## Data for this task:
┌──

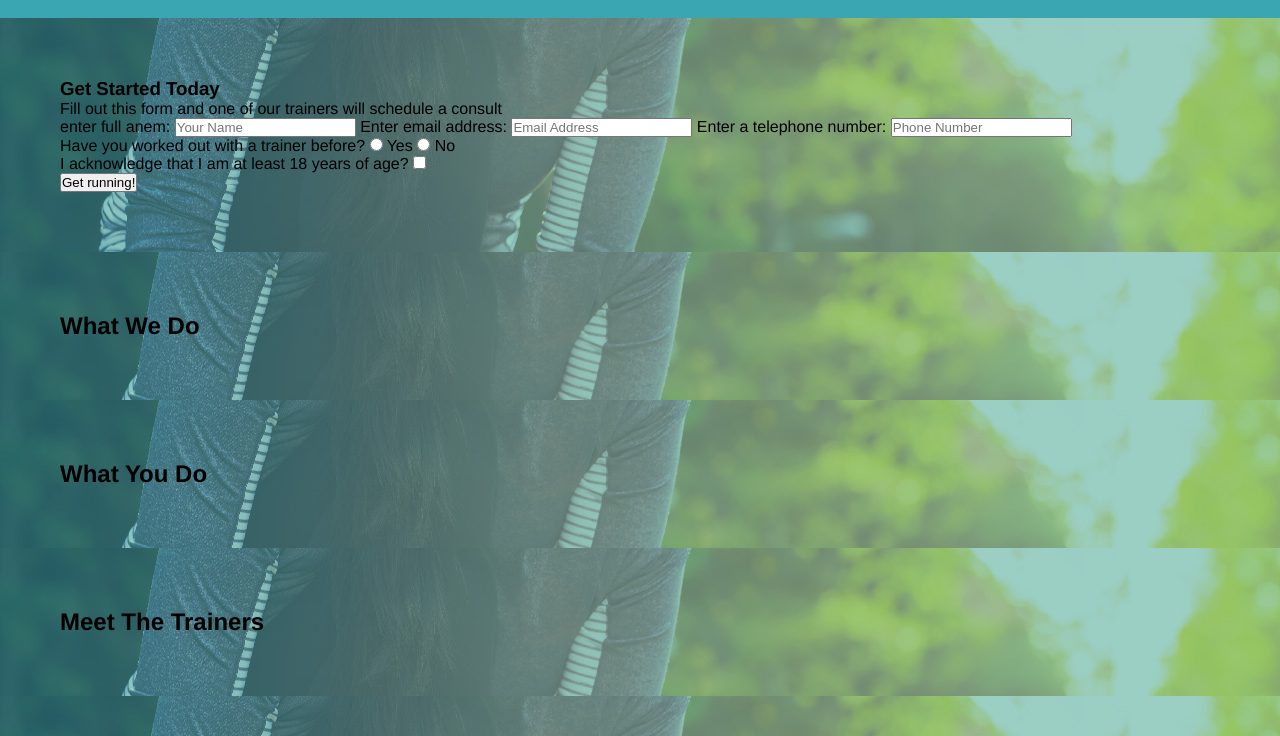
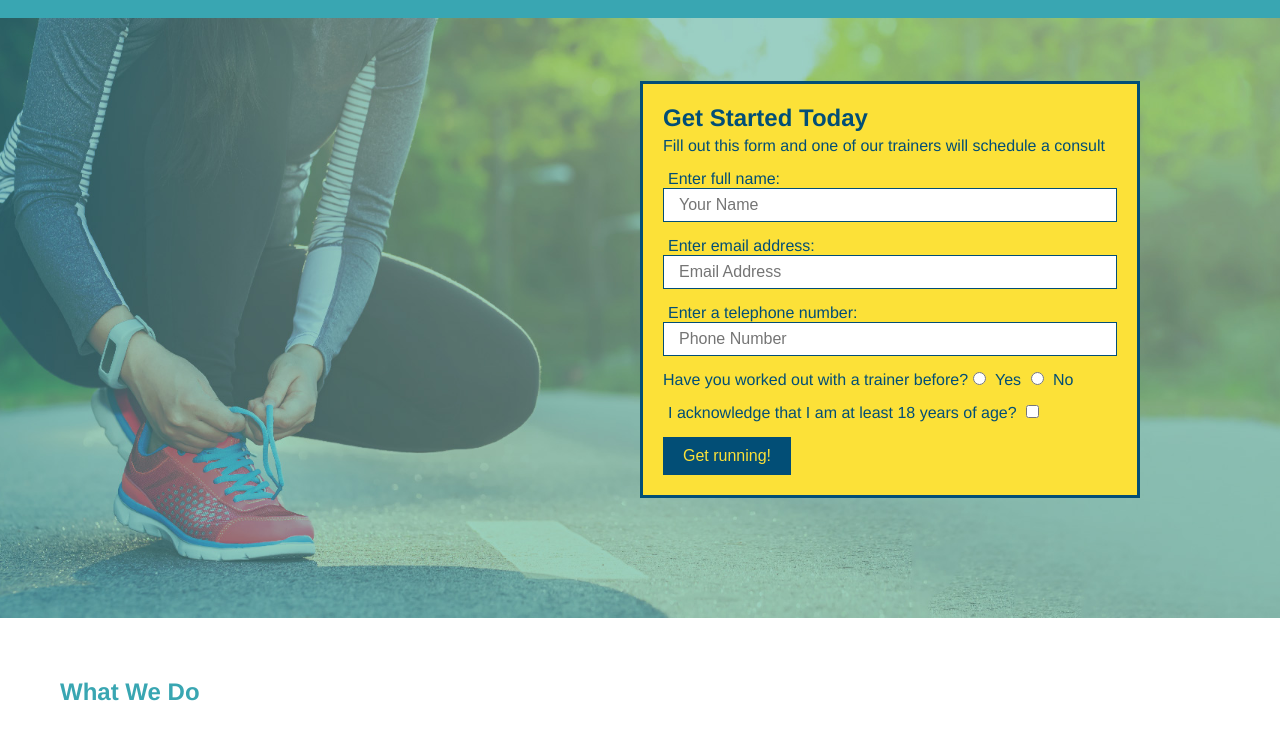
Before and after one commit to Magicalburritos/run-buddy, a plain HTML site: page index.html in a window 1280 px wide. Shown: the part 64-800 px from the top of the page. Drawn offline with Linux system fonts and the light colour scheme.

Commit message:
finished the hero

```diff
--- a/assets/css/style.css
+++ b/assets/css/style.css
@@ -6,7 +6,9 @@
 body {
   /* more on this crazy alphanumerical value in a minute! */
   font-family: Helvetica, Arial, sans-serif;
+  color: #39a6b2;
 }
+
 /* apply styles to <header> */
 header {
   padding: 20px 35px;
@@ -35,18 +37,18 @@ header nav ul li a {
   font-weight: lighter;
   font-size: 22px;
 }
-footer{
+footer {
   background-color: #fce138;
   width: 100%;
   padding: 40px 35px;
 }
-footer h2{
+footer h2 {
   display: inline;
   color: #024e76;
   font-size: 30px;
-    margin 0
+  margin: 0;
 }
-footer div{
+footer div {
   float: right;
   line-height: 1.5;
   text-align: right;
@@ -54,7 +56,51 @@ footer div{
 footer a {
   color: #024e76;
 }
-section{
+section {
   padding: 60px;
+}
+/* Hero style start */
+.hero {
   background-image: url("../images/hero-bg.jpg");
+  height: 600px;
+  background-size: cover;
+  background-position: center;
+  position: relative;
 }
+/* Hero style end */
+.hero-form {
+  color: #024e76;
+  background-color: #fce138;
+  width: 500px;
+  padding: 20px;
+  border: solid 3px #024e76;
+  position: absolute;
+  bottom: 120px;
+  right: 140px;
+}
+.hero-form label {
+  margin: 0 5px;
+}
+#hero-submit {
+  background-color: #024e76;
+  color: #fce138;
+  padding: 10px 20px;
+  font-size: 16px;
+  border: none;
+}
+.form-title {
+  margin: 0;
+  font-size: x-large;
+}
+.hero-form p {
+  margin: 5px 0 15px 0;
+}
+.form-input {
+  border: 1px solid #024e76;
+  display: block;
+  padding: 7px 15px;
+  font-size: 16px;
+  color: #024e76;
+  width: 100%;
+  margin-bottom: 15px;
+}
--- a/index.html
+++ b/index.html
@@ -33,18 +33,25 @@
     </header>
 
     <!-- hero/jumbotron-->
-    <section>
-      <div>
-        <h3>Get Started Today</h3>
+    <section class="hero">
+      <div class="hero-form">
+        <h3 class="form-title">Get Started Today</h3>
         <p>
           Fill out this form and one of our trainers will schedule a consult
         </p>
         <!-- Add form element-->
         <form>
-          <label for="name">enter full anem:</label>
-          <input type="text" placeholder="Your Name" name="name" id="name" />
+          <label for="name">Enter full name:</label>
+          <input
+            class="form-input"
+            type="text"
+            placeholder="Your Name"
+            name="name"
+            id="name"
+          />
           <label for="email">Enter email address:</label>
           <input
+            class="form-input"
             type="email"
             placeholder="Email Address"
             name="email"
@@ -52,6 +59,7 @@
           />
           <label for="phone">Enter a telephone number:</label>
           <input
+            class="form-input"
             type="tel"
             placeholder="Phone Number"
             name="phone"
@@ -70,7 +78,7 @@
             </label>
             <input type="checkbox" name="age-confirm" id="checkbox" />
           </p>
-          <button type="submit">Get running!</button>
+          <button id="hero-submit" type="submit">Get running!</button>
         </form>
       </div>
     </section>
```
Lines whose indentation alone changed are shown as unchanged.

└──
┌──

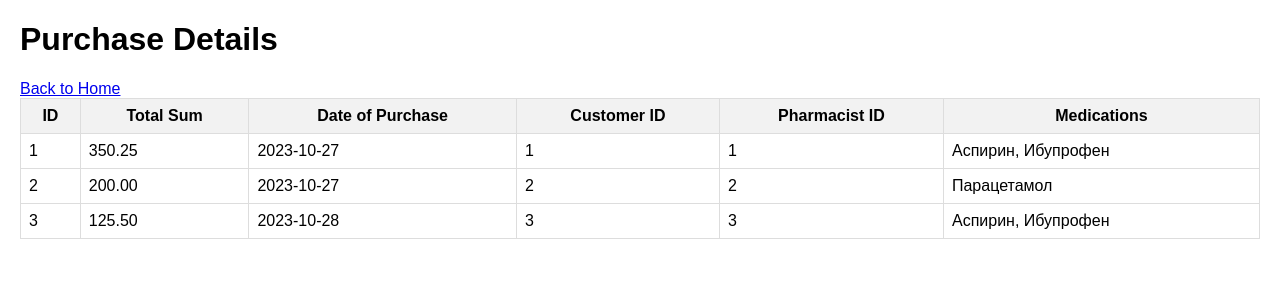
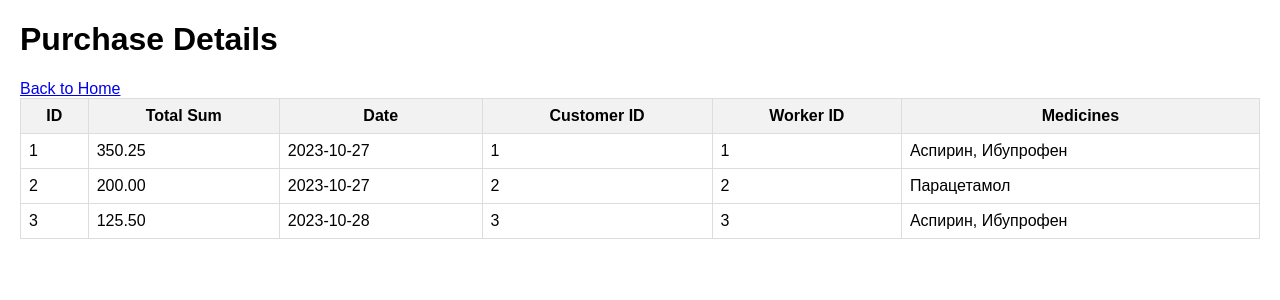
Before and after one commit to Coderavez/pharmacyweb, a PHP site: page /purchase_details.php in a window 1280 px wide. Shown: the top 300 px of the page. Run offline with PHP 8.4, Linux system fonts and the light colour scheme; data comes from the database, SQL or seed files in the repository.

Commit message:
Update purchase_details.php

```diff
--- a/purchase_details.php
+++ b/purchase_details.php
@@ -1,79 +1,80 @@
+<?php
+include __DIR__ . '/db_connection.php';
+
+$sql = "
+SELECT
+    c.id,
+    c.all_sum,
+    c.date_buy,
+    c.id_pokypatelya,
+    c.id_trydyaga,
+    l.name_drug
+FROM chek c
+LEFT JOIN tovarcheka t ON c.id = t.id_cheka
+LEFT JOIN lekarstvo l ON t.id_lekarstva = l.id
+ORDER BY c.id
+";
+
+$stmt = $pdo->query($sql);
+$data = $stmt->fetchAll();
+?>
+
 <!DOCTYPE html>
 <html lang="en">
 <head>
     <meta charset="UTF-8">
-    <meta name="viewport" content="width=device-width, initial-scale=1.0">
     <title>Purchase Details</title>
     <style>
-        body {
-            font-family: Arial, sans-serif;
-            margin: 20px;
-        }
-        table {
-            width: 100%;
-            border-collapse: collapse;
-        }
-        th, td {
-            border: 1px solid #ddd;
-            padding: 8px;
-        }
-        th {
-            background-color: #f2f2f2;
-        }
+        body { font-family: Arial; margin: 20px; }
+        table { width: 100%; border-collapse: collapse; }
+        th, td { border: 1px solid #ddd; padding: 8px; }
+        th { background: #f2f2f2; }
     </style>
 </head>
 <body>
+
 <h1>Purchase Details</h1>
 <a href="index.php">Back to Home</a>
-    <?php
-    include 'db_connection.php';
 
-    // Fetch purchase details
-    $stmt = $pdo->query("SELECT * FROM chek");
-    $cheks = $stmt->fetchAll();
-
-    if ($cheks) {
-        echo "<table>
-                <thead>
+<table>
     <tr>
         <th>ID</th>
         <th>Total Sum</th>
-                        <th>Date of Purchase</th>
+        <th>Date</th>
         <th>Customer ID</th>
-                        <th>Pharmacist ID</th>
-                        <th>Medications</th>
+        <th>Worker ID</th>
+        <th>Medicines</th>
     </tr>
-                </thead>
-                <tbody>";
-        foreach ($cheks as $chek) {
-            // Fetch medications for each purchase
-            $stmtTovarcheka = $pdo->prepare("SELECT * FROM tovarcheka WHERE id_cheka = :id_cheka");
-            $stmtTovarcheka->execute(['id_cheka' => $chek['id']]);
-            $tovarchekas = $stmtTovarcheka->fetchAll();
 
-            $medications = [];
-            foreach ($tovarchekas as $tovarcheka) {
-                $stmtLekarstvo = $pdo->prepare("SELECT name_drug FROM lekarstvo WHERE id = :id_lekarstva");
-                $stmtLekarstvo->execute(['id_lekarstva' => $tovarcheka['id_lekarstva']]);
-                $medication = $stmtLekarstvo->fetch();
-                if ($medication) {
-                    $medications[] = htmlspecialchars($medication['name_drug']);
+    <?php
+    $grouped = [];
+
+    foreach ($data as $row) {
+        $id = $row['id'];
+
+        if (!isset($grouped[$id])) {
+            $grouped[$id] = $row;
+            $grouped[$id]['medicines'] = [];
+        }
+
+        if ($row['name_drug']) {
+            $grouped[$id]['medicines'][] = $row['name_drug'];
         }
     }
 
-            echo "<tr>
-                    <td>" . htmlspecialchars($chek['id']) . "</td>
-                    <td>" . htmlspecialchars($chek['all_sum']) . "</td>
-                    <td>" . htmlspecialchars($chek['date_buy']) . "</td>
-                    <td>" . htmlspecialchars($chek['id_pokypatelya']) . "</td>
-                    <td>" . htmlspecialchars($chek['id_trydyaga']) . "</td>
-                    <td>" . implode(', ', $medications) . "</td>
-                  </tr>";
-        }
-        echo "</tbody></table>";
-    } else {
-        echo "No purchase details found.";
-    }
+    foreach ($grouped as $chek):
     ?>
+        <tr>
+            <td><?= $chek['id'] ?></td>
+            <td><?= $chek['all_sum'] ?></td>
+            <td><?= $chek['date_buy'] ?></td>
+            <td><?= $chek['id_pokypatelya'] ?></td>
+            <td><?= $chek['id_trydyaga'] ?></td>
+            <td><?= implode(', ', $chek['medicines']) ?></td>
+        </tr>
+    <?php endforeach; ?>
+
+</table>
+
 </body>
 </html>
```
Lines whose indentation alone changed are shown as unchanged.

└──

## Assigned task:
Extract every line above containing the word "section".

## Solution for this problem:
-section{
+section {
-    <section>
+    <section class="hero">
     </section>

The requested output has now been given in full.